When I was in high school, I had given a lot of thought to serving in the armed forces, and the branch that really got my curiosity was the Navy. I think the Navy is the neatest branch that exists – mainly because of the variety of vessels they serve on. I dreamed of someday serving on an aircraft carrier. That was ever since the days of watching the movie The Final Countdown, which featured the USS Nimitz. Aircraft carriers are basically (as I found on a poster) 90,000 tons of democracy, and how cool is that!
I took the ASVAB test when I was in high school, and scored a 91, which really tickled my recruiter pink. He said I could basically sign up for any job I wanted, so the top paying job at the time was a Tactical Nuclear Engineer – a 6-year enlistment with a re-sign up bonus of $300,000 – this was in 1984, mind you. I also remember, as I was thinking about it, going to an arcade one day, and as I was playing pinball (yes, they still had them in those days), a couple of fine Marines came up to my machine and asked if I had thought about signing up for the military. I told them “Yes sir, I have.”, and they then asked “Do you know what branch you’re signing up for?”. I said “Yes sir, I have.”. They were a bit deflated when I informed them of my intention of joining the Navy. Oh, don’t get me wrong.
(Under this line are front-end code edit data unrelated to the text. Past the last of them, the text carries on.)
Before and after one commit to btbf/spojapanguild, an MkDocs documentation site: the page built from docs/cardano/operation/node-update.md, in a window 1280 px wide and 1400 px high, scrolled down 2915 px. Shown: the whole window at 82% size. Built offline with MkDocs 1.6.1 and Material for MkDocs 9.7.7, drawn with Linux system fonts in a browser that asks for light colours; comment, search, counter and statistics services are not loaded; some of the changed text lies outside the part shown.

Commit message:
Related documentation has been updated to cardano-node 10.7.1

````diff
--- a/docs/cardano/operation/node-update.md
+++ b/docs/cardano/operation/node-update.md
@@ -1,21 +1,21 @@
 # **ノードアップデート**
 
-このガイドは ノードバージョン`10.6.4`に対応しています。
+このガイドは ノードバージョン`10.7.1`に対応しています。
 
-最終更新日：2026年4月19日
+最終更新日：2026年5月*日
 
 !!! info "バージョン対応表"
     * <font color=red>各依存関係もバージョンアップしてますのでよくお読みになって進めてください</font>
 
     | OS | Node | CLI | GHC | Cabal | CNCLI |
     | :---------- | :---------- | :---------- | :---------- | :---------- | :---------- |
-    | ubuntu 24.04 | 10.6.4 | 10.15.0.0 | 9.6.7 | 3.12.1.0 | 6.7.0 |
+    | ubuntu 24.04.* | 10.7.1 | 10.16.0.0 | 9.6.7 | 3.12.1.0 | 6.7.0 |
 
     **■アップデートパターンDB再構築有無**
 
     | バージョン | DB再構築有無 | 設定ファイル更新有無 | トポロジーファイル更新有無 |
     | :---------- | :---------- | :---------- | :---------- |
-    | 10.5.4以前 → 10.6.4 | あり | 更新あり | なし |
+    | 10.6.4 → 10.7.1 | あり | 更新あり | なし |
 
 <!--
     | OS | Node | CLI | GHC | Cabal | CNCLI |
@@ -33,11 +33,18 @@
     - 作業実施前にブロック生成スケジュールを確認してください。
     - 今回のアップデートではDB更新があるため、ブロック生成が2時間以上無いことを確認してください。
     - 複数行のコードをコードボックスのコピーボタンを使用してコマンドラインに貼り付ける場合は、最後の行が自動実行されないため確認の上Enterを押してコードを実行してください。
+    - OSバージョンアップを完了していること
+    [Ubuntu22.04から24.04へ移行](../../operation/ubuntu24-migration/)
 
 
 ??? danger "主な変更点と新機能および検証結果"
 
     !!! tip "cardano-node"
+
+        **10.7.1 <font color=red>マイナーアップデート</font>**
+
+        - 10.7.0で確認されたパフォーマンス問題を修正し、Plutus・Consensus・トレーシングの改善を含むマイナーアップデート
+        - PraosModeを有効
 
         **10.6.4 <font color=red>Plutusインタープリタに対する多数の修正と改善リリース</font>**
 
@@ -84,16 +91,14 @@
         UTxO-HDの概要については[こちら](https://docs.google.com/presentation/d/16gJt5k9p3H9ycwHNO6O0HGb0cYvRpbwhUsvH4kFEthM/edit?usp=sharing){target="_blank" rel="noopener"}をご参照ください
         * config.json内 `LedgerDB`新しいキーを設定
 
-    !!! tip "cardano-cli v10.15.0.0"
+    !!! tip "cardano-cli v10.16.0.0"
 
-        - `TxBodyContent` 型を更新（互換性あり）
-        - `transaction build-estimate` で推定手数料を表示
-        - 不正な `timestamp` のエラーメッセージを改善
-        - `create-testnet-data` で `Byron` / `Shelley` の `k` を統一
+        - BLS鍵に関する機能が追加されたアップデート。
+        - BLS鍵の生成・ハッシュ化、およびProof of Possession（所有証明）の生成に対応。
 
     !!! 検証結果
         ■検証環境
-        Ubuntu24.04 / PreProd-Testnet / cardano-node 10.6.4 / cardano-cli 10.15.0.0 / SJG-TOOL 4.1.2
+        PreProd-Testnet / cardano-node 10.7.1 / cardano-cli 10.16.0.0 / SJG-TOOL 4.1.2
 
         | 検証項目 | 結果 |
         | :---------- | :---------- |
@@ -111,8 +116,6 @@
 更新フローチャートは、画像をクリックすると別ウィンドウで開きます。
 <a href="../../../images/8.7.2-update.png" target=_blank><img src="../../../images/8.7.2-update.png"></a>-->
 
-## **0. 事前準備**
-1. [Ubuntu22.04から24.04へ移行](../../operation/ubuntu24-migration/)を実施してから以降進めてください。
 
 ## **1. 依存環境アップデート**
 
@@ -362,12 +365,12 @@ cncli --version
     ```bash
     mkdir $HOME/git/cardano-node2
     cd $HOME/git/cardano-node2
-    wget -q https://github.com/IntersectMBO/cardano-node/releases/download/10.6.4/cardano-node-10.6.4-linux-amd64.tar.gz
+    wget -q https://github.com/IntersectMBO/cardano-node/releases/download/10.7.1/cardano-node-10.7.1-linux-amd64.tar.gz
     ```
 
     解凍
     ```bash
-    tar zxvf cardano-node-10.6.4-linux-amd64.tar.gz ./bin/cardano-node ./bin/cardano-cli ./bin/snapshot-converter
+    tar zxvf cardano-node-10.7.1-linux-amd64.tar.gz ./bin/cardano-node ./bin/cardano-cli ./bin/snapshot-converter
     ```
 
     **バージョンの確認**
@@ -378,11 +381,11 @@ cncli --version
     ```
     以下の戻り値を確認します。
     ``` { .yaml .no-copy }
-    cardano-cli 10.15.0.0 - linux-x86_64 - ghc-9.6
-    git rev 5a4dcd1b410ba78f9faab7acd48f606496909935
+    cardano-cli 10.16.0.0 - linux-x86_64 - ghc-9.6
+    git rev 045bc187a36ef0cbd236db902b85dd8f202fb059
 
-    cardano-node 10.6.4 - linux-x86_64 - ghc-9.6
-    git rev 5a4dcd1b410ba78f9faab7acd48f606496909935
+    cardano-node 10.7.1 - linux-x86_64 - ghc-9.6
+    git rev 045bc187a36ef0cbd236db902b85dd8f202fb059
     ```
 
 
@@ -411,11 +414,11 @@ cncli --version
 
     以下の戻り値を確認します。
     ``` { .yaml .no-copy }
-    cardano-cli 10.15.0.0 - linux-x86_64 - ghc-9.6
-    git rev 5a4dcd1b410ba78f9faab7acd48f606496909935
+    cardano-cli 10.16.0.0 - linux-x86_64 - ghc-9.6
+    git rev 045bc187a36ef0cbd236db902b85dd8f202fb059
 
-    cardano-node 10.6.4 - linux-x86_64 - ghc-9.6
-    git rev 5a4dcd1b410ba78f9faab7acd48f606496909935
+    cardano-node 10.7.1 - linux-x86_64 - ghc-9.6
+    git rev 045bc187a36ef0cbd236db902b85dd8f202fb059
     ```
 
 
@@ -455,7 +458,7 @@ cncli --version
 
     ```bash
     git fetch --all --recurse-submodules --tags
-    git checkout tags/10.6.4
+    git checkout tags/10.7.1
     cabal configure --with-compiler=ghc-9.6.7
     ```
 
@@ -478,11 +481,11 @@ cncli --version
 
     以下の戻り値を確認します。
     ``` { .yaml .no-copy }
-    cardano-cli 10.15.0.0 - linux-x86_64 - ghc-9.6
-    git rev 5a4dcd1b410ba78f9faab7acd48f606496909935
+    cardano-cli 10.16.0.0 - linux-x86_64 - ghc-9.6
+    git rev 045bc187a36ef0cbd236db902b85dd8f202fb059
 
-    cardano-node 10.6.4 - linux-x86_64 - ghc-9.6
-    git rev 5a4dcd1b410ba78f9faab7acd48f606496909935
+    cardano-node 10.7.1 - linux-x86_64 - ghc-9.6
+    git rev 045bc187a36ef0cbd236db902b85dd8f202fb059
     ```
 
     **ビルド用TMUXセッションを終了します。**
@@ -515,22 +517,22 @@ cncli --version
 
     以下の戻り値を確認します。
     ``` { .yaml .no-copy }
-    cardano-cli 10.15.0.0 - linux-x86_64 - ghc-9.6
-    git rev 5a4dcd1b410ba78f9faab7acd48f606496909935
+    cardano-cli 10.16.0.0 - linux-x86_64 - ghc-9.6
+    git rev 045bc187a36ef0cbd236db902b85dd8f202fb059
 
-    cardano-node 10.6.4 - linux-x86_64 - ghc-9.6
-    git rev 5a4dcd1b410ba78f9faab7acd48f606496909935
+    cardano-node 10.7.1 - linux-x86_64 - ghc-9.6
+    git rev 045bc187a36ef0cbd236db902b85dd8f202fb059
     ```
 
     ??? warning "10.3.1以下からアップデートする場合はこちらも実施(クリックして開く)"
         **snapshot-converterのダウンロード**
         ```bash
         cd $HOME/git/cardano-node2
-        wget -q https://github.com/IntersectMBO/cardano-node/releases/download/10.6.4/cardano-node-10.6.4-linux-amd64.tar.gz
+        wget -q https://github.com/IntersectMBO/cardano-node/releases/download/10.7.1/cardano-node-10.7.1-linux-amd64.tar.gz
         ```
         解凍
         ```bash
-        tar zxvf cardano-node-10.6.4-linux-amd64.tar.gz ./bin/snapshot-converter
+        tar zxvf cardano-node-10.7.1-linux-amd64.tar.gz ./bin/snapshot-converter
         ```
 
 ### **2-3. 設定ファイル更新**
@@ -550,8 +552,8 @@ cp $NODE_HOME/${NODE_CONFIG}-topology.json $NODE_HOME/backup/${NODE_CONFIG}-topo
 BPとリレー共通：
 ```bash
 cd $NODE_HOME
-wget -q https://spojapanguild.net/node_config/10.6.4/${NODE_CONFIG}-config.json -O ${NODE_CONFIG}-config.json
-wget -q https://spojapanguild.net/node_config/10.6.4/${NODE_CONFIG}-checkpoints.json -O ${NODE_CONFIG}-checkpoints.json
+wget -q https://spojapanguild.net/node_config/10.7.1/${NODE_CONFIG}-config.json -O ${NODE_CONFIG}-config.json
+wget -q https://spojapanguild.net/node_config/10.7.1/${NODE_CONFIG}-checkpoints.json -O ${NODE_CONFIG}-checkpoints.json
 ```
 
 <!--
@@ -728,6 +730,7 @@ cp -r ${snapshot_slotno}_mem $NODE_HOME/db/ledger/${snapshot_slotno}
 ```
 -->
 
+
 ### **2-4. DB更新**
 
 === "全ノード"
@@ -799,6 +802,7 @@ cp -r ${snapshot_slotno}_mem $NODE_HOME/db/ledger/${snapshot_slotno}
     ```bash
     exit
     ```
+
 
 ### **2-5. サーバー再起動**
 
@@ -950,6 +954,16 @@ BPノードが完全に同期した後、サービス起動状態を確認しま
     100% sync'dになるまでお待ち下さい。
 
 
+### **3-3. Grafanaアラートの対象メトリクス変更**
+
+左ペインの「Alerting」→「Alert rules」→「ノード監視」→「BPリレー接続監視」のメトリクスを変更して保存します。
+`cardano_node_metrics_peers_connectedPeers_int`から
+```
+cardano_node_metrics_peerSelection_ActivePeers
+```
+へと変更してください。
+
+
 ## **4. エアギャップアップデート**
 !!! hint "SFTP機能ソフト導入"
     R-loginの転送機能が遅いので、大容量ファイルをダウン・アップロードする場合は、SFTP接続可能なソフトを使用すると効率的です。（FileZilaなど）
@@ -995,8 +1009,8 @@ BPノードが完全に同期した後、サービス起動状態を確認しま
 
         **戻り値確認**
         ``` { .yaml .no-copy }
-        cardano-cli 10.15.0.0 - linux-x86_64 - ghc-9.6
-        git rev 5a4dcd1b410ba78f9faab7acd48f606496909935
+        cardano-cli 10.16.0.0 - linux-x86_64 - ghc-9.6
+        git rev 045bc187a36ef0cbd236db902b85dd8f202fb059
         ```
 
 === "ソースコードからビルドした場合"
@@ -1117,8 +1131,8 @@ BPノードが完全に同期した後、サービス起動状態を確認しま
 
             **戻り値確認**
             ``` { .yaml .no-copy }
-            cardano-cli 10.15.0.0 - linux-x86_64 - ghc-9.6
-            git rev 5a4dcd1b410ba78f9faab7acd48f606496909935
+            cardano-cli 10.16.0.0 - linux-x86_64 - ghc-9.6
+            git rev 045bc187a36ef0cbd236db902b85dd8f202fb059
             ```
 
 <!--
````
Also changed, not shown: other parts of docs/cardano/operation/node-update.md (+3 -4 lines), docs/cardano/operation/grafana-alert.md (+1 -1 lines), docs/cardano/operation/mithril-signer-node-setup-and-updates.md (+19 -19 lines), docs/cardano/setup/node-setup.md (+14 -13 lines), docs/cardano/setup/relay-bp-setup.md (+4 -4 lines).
I have a HUGE respect for the Marine Corps – they are a kick-butt bunch of men & women, but the Navy just seemed more my interest, so that’s what I went for.
After I graduated high school, I signed up at the recruiter’s office, and got my orders to get on the bus to take the five-hour ride to Butte, MT to take the physical. I was stoked! I was going to be part of the American dream – to serve our country in a branch that I really liked. I got to Butte, and was put up in a nice hotel room for the night. The next morning, I got up, had breakfast, and then went for my physical. I made it all the way through the testing, and then got to the vision part – I was told I had Alternating Exotropia, and was therefore disqualified from serving in the Navy. I was then told thanks for being interested, and then took the five-hour bus ride back to Billings.
Needless to say, I was deflated. Here my dream was – shattered before my very eyes. To elaborate, Alternating Exotropia is almost the reverse of cross-eyed. Your eyes see fine, but where most people’s vision comes together in a single picture and you can see true 3D – well, that doesn’t work for me. Magic Eye puzzles are a bad idea for a gift, and I don’t enjoy 3D movies as much as other people do (although when I went to see Tron Legacy, that’s is all they were showing it in). I still enjoyed the movie, but didn’t get the immersive effect I had paid for.
Now, I don’t really blame the government for giving me the 4F – they were just making sure that the people they took in could do everything they were asked to. I was willing to, but I guess my vision didn’t align with theirs – no pun intended. I still have a lot of respect for the Navy and all they do. I just wished I could have been a part of it.